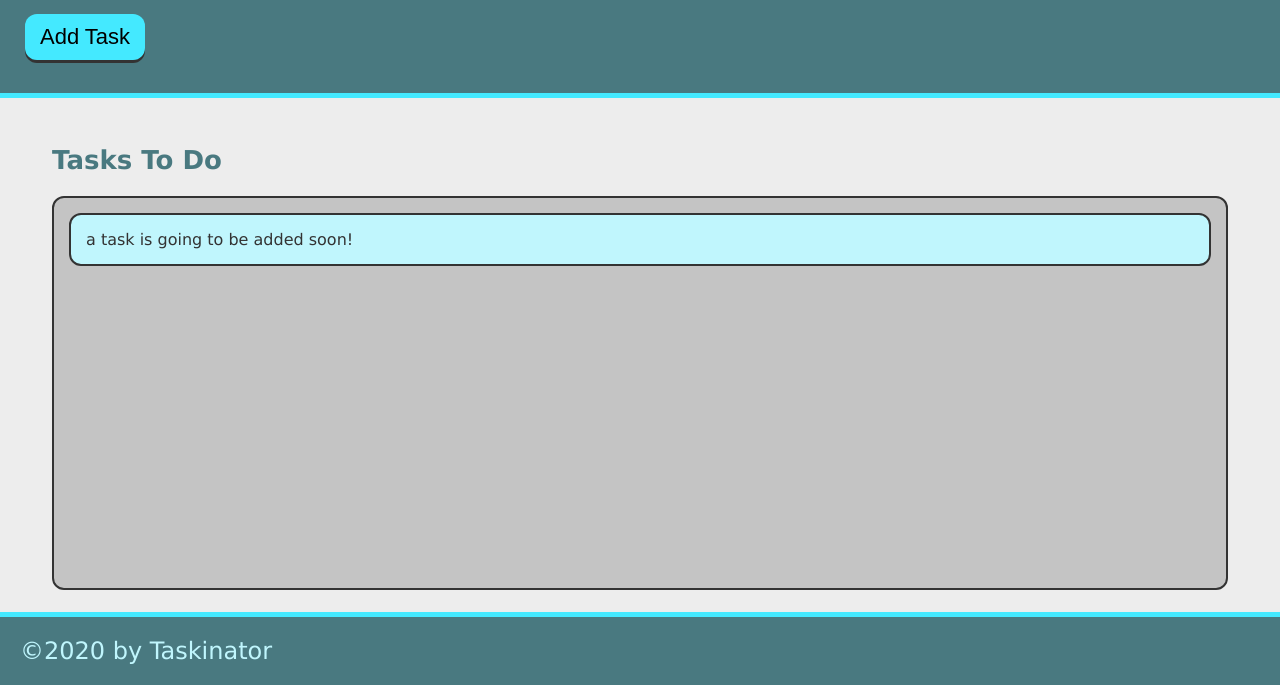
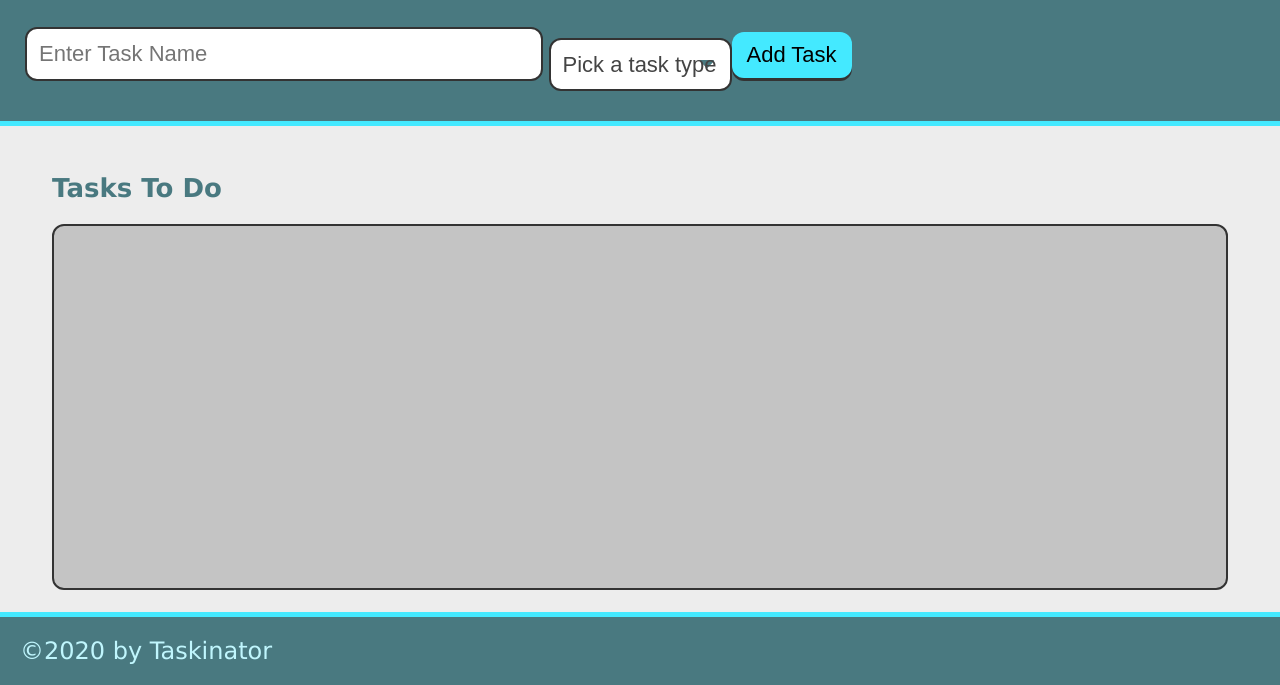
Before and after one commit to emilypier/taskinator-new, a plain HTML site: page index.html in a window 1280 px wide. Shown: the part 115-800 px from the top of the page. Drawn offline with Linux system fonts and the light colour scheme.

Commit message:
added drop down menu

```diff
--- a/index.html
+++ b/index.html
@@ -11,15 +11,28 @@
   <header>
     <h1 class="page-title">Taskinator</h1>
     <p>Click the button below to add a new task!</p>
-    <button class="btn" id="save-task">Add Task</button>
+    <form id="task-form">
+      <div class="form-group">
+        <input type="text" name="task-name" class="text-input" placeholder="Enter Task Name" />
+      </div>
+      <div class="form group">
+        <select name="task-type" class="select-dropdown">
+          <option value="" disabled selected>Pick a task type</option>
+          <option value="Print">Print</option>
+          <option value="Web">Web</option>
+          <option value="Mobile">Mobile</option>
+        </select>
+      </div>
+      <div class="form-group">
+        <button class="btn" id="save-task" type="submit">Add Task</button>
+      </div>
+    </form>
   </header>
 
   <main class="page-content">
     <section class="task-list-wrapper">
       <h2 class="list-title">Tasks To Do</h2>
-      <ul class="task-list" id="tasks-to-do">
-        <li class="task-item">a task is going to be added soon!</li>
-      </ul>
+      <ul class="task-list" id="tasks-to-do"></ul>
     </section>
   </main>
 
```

• **Task item**
Wherever a picture appears in the data, please drop it and retype the rest exactly.

• **Response to this task**
Before and after one commit to emilypier/taskinator-new, a plain HTML site: page index.html in a window 1280 px wide. Shown: the part 115-800 px from the top of the page. Drawn offline with Linux system fonts and the light colour scheme.

Commit message:
added drop down menu

```diff
--- a/index.html
+++ b/index.html
@@ -11,15 +11,28 @@
   <header>
     <h1 class="page-title">Taskinator</h1>
     <p>Click the button below to add a new task!</p>
-    <button class="btn" id="save-task">Add Task</button>
+    <form id="task-form">
+      <div class="form-group">
+        <input type="text" name="task-name" class="text-input" placeholder="Enter Task Name" />
+      </div>
+      <div class="form group">
+        <select name="task-type" class="select-dropdown">
+          <option value="" disabled selected>Pick a task type</option>
+          <option value="Print">Print</option>
+          <option value="Web">Web</option>
+          <option value="Mobile">Mobile</option>
+        </select>
+      </div>
+      <div class="form-group">
+        <button class="btn" id="save-task" type="submit">Add Task</button>
+      </div>
+    </form>
   </header>
 
   <main class="page-content">
     <section class="task-list-wrapper">
       <h2 class="list-title">Tasks To Do</h2>
-      <ul class="task-list" id="tasks-to-do">
-        <li class="task-item">a task is going to be added soon!</li>
-      </ul>
+      <ul class="task-list" id="tasks-to-do"></ul>
     </section>
   </main>
 
```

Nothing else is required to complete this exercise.